If you use an at-home allergy test, discuss the results with your vet so they can confirm the results and recommend the most appropriate allergy treatments for your dog. A food allergy may require a special diet to determine what the trigger is. This is often done through an elimination or hydrolyzed diet. You will need to work with your vet to determine treatment and reduce allergy symptoms.
The signs of dog allergies typically involve skin and digestive issues. Symptoms depend on the allergen that’s causing the allergy and the severity of the reaction. But here are some signs to look out for:
- Excessive itching
- Constant licking
- Biting or gnawing at the skin
- Red, inflamed skin
- Hives or rashes
- Swelling of the face, ears, lips, eyelids, or earflap
- Itchy ears
- Chronic ear infections
- Itchy, runny eyes
Here are some of the common questions we get from our readers about allergy medicine for dogs. If we didn’t get to yours, let us know in the comments.
You should always check with your vet before administering any medication to ensure it’s safe for your dog. Each dog is different, and dosage amounts vary based on the dog’s size and needs.
Can I Give My Dog A Decongestant?
Experts warn against a decongestant for dogs. Like pseudoephedrine and phenylephrine, decongestants can be life-threatening for dogs and can cause vomiting, severe blood pressure changes, abnormal heart rates and rhythms, tremors, and seizures.
Seek veterinary care immediately if your dog accidentally ingests any kind of decongestant (they’re commonly found in human cold and flu OTC medications, particularly ones with a “-D” at the end of the name.)
Can Dogs Take Claritin?
Yes, Claritin can be safe and effective for dogs.
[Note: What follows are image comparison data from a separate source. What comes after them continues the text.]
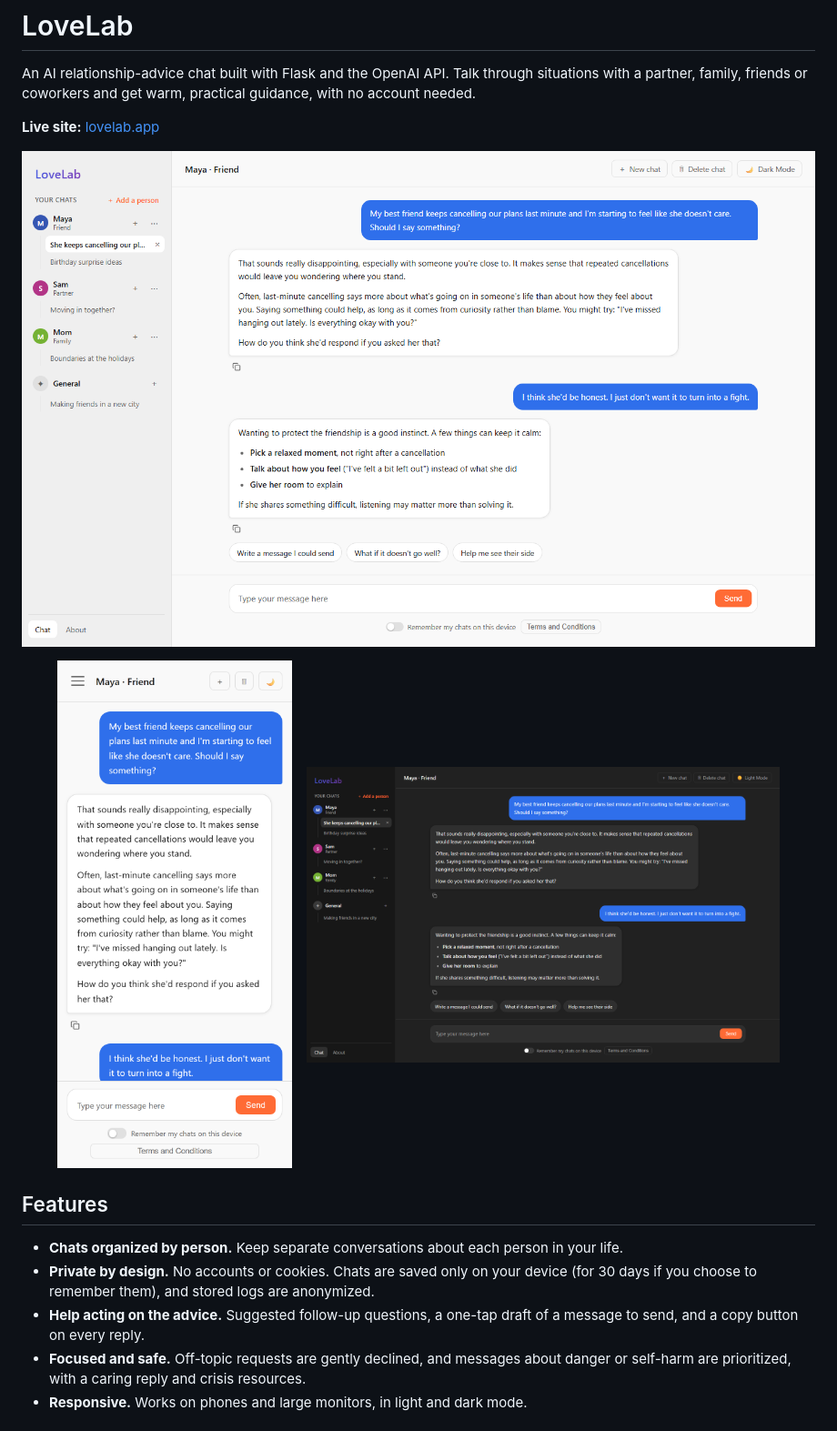
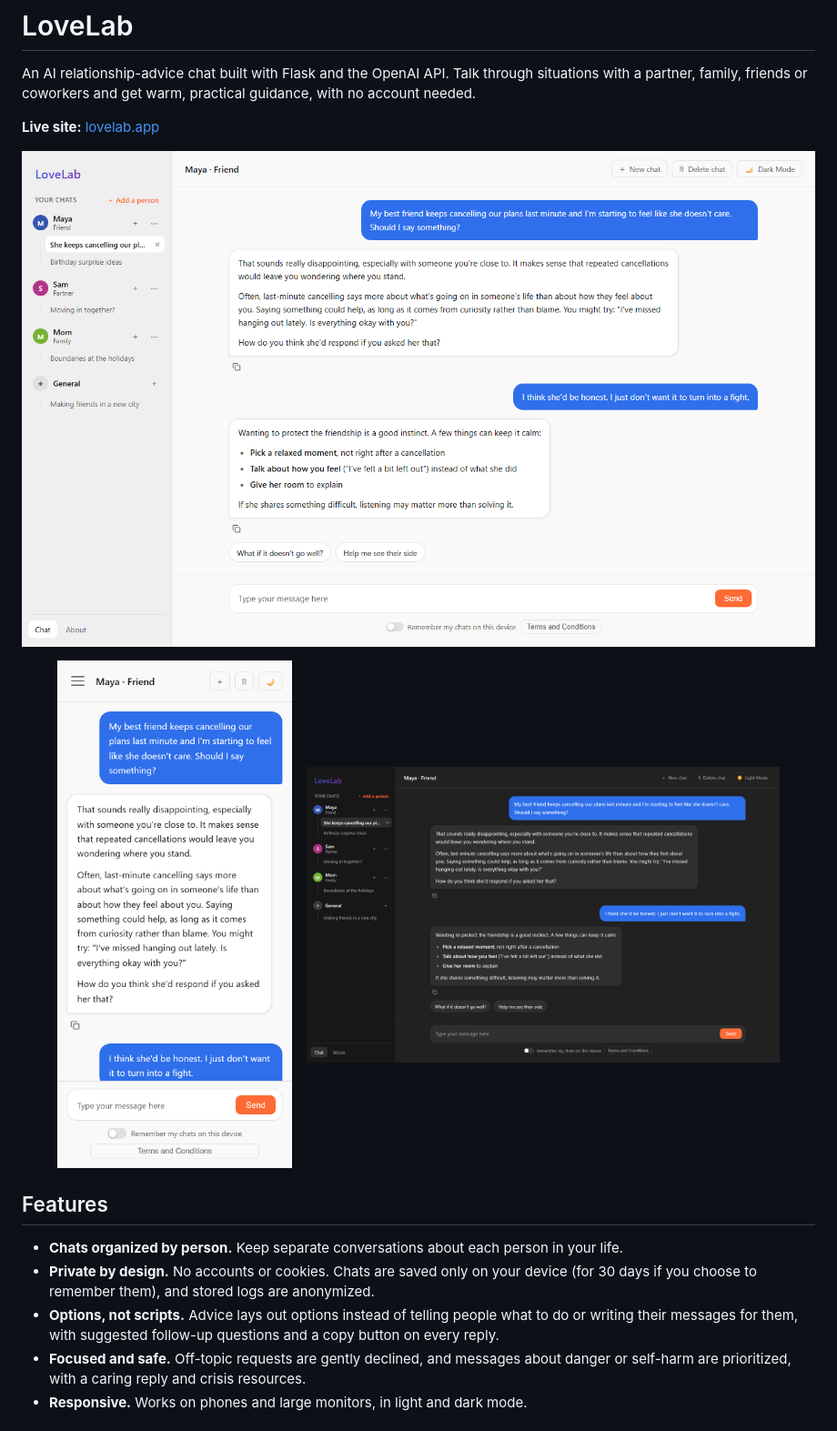
Before and after one commit to jdabr/LoveLab01, a Markdown page: README.md, the part around the change. Shown at 91% size. Drawn GitHub-style; pictures changed too: docs/screenshot-dark.png, docs/screenshot-desktop.png.

```diff
--- a/README.md
+++ b/README.md
@@ -18,8 +18,8 @@ partner, family, friends or coworkers and get warm, practical guidance, with no
 - **Chats organized by person.** Keep separate conversations about each person in your life.
 - **Private by design.** No accounts or cookies. Chats are saved only on your device (for 30 days
   if you choose to remember them), and stored logs are anonymized.
-- **Help acting on the advice.** Suggested follow-up questions, a one-tap draft of a message to
-  send, and a copy button on every reply.
+- **Options, not scripts.** Advice lays out options instead of telling people what to do or writing
+  their messages for them, with suggested follow-up questions and a copy button on every reply.
 - **Focused and safe.** Off-topic requests are gently declined, and messages about danger or
   self-harm are prioritized, with a caring reply and crisis resources.
 - **Responsive.** Works on phones and large monitors, in light and dark mode.
```
Also changed, not shown: 4 other files.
Vets recommend that you give your dog approximately 0.1 to 0.5 milligrams/pound of body weight once to twice daily. However, check with your vet before administering any medication to ensure it’s safe for your dog.
Can Dogs Take Zyrtec?
Yes, Zyrtec can be a safe and effective antihistamine for pups. Vets recommend approximately 0.5 mg per pound of body weight, given once to twice daily.
Zyrtec vs Claritin for dogs – wondering which is better? Like with humans, it depends on the individual. You can speak with your vet about trying both individually to see which seems to work better for your pup.
Can Dogs Get Allergy Shots?
Yes, vets can use allergy shots to help deal with symptoms and provide your dog relief. Cytopoint is the most common allergy shot.
There are a few different home remedies you can try, depending on the type of allergy your pup has.
- Skin allergies and itchy skin may be helped with an oatmeal bath. Blend dried oatmeal up into a powder, then mix it into your pup’s bath.
- Apple cider vinegar is another bath option, as well as a topical treatment to soothe the skin. You may also try a topical chamomile tea spray.
- Probiotic supplements can be helpful to improve gut health and reduce food allergy symptoms.
Check out this three-minute video to see some cheap and easy home remedies that may help ease your dog’s allergy symptoms.
Dogs can develop many chronic problems over their lifetimes, as well as unforeseen accidents and illnesses. But if you get pet insurance early in your dog’s life (before a condition is considered pre-existing), health issues that arise in the future (like chronic allergies) could be covered for vet visits and prescription medications. See our reviews of the best pet insurance companies, or use our free quote tool below to learn more.Tagged With: Reviewed By Dr. Pendergrass, DVM